Mosaic Magazine, Sept. 27, 2019
“Recognition of human ineloquence in the presence of divine omnipotence is no moral failing and no source of shame.”
Jewish civilization, in broad terms, is what anthropologists refer to as a text culture. Its religious rituals center on sacred writings, on the recital and interpretation of those writings, and on an underlying confidence that sanctity both resides in and emanates from words. Rarely is this linguistic focus more evident than during the High Holy Days, when Jews steep themselves in a deep liturgy penned by prophets, mystics, poets, and scholars.
How surprising, then, that the apex of the synagogue service on Rosh Hashanah should be the loud, blunt, inarticulate sounding of the ram’s-horn shofar. In a worship service almost defined by the eloquence of its written prayers, why mandate such an unintelligible noise?
An answer becomes clearer by way of comparison with another word-revering culture: ancient Greece. In his Politics, Aristotle declares the flute unsuitable for the musical instruction of the young. The flute is too exciting: rather than leading to thought or reflection, its whistles elicit appetites and passion. Moreover, by inhibiting the flutist’s own speech, its very mechanics conspire in impeding erudition.

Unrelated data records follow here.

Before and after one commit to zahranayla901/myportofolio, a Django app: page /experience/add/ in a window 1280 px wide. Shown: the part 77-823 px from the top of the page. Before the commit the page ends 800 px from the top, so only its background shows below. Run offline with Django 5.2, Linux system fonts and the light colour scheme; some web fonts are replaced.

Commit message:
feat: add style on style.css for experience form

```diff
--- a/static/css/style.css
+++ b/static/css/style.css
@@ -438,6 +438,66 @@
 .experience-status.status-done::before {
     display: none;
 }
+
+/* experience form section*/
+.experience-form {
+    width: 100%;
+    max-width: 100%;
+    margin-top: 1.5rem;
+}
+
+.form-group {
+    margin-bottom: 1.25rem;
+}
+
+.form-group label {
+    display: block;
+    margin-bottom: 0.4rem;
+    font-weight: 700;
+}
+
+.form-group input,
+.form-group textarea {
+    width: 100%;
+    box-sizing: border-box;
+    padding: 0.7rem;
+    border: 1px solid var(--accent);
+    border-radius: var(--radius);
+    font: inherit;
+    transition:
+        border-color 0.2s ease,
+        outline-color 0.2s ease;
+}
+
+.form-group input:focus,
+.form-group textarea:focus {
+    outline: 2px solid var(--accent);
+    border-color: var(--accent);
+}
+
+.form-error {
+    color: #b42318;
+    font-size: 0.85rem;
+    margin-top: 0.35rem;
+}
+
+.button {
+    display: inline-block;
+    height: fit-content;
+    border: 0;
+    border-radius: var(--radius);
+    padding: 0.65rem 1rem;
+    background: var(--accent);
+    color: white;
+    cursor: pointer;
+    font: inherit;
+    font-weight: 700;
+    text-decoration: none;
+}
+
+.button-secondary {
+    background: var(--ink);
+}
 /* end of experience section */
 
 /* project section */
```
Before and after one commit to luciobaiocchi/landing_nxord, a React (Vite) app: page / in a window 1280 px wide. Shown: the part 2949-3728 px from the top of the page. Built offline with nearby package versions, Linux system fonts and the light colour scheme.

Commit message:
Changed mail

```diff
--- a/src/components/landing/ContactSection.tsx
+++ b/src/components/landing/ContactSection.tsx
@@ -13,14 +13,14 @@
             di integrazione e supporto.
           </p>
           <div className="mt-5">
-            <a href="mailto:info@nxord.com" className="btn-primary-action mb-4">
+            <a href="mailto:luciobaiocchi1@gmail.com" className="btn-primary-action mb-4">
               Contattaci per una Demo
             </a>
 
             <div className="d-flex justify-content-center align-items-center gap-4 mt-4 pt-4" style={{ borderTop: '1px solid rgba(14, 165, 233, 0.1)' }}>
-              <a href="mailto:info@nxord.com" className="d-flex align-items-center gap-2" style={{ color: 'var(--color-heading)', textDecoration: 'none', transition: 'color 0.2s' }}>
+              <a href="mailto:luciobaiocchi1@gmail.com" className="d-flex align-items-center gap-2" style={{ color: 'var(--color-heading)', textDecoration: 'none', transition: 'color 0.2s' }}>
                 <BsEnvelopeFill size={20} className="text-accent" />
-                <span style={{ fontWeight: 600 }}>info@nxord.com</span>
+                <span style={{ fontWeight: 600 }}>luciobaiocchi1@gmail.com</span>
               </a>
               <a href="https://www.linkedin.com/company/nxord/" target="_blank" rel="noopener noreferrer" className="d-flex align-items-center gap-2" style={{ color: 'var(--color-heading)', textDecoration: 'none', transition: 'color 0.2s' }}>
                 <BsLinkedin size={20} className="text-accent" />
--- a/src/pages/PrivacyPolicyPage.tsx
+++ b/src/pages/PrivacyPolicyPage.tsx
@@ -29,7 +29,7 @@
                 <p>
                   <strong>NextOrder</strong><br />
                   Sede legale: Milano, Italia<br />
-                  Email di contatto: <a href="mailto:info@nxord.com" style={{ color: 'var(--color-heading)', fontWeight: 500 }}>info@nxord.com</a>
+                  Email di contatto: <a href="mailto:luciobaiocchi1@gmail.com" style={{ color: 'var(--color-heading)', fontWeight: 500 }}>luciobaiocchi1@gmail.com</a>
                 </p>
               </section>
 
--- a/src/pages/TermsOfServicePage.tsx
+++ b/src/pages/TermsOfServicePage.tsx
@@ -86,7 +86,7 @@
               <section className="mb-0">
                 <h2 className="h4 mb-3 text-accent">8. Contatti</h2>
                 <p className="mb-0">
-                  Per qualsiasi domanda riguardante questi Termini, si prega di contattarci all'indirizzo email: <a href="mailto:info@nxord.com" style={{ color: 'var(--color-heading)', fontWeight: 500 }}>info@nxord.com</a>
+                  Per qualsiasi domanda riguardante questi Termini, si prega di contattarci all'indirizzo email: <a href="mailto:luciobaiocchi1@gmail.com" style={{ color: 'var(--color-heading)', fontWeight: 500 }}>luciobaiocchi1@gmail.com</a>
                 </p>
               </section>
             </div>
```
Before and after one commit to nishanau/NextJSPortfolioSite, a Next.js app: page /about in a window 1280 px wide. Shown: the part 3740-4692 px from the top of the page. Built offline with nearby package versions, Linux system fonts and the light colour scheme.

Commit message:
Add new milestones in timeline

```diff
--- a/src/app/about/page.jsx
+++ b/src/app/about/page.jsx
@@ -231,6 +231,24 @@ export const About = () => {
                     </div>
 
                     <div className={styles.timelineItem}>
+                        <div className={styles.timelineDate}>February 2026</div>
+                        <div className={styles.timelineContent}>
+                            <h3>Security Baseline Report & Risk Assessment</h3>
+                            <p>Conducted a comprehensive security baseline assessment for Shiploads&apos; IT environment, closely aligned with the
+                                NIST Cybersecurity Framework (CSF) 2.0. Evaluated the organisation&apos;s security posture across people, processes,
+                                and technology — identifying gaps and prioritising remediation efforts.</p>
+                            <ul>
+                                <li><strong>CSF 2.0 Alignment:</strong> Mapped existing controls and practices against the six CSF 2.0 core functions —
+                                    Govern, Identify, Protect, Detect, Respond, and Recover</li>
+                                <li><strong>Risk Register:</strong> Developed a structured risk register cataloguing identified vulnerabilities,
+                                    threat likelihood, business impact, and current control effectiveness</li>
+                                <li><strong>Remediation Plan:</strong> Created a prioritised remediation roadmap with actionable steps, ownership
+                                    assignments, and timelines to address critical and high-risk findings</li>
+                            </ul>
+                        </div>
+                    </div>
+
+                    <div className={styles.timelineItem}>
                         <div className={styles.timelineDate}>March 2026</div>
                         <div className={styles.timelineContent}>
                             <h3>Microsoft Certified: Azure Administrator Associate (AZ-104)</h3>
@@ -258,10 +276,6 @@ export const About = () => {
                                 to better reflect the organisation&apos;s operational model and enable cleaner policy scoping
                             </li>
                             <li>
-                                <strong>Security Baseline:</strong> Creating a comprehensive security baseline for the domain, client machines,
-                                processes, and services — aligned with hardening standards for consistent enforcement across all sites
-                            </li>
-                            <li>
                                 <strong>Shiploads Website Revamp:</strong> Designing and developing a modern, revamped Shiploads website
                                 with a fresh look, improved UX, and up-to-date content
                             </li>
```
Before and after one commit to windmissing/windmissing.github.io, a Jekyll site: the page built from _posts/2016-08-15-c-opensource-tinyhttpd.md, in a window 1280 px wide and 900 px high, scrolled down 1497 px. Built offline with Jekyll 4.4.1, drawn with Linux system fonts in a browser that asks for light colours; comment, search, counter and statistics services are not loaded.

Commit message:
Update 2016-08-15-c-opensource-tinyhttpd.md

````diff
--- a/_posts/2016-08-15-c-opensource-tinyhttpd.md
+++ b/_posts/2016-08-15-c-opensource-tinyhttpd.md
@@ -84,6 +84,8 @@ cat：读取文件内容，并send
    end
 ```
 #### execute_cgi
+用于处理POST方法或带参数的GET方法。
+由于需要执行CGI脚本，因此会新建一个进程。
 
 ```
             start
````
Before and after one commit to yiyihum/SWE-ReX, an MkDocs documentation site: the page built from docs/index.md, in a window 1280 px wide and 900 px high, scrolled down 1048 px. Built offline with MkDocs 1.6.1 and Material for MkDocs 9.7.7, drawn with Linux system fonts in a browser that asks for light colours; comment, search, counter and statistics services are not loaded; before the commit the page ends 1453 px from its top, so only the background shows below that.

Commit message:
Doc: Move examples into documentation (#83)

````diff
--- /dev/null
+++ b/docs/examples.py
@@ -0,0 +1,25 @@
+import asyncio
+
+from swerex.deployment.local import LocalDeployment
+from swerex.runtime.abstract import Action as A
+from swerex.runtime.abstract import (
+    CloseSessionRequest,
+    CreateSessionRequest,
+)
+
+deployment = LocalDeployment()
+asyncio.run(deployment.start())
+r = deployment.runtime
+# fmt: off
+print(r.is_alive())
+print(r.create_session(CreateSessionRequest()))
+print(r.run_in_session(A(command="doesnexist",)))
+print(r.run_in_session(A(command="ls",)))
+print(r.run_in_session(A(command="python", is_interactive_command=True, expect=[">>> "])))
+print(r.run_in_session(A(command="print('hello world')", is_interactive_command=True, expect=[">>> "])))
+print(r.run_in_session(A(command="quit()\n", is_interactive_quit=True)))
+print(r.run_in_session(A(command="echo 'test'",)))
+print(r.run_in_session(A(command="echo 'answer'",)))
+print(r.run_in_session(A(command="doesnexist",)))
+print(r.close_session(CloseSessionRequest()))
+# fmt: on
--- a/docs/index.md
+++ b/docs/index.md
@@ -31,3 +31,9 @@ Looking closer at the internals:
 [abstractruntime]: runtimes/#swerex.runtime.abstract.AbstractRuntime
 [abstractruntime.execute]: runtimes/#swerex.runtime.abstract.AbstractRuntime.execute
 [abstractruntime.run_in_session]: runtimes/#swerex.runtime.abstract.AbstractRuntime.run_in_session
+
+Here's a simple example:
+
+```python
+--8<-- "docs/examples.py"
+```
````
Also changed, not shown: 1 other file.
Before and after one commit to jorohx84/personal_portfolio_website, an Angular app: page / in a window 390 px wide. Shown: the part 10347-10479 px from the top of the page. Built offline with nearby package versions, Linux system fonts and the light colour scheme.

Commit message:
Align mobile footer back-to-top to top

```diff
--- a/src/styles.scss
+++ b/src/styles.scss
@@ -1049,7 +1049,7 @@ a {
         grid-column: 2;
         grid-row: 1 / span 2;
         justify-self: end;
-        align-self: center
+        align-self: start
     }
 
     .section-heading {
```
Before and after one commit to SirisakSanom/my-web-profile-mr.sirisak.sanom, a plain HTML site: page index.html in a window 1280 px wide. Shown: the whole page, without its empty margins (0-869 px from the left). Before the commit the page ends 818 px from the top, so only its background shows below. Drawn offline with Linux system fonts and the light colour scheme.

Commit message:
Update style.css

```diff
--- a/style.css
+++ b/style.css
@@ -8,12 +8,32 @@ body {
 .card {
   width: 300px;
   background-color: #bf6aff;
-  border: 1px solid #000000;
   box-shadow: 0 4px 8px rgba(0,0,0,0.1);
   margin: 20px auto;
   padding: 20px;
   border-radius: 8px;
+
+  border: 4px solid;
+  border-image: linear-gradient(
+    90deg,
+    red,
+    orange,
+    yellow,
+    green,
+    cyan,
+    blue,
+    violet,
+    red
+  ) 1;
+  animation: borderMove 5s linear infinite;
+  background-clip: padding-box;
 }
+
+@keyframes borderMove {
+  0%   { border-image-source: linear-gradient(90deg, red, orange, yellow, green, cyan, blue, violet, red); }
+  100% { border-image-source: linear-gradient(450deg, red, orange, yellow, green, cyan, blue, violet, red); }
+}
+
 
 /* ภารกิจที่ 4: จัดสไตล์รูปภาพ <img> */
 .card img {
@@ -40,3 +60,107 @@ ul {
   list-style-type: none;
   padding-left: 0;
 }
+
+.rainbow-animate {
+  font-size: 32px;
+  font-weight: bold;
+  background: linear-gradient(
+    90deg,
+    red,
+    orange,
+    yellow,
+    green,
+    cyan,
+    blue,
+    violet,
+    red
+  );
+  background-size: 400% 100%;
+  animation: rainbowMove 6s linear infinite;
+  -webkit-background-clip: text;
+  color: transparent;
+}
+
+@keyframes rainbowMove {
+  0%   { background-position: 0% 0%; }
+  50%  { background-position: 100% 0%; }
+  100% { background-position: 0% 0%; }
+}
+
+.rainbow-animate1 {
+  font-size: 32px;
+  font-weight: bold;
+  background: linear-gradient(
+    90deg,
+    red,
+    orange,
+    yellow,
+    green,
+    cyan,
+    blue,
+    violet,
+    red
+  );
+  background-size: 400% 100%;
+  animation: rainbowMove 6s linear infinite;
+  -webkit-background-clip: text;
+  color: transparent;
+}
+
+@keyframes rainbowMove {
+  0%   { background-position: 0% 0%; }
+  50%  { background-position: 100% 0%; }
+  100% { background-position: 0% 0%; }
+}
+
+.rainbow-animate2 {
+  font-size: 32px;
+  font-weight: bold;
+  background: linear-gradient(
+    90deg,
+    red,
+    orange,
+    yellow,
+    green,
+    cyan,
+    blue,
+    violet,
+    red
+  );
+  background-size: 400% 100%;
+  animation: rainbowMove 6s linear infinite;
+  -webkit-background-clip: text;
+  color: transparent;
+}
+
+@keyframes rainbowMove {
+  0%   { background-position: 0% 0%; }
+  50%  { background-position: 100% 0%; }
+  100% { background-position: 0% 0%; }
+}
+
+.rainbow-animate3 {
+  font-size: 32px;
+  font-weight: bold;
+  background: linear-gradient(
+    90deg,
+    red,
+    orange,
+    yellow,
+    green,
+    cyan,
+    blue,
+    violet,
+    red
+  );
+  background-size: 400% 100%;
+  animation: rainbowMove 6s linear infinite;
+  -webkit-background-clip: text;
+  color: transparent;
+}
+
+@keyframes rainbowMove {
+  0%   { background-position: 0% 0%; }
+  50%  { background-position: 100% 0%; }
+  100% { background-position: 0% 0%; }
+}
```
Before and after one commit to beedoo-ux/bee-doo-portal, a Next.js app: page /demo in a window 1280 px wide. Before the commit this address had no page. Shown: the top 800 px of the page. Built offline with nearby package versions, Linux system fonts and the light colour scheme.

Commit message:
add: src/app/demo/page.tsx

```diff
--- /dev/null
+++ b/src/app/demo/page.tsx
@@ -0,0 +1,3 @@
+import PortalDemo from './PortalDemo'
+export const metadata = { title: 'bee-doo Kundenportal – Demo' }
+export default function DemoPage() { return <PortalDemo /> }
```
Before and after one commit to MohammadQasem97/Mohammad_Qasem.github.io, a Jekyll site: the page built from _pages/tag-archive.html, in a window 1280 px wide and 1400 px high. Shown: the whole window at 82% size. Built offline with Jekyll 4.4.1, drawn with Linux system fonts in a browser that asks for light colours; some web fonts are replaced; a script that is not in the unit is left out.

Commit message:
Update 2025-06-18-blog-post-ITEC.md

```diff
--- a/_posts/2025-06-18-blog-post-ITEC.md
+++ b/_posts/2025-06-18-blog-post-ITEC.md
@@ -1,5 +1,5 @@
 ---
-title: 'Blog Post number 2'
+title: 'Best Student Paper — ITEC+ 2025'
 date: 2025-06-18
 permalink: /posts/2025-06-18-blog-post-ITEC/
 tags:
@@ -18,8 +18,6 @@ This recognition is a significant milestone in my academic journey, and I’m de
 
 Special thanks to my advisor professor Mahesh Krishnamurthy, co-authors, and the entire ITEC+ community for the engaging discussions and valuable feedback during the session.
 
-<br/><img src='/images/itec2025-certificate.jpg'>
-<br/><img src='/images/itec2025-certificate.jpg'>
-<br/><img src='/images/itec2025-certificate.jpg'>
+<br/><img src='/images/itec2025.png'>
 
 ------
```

Aristotle therefore praises the ancients for their prudence in forbidding the instrument and suggests that its mythic inventor—Athena, the goddess of wisdom—was right to have discarded it. With its penchant for thwarting words, contorting the player’s features, and inflaming the passions of its hearers, this wind instrument “contributed nothing to the mind.”… SOURCE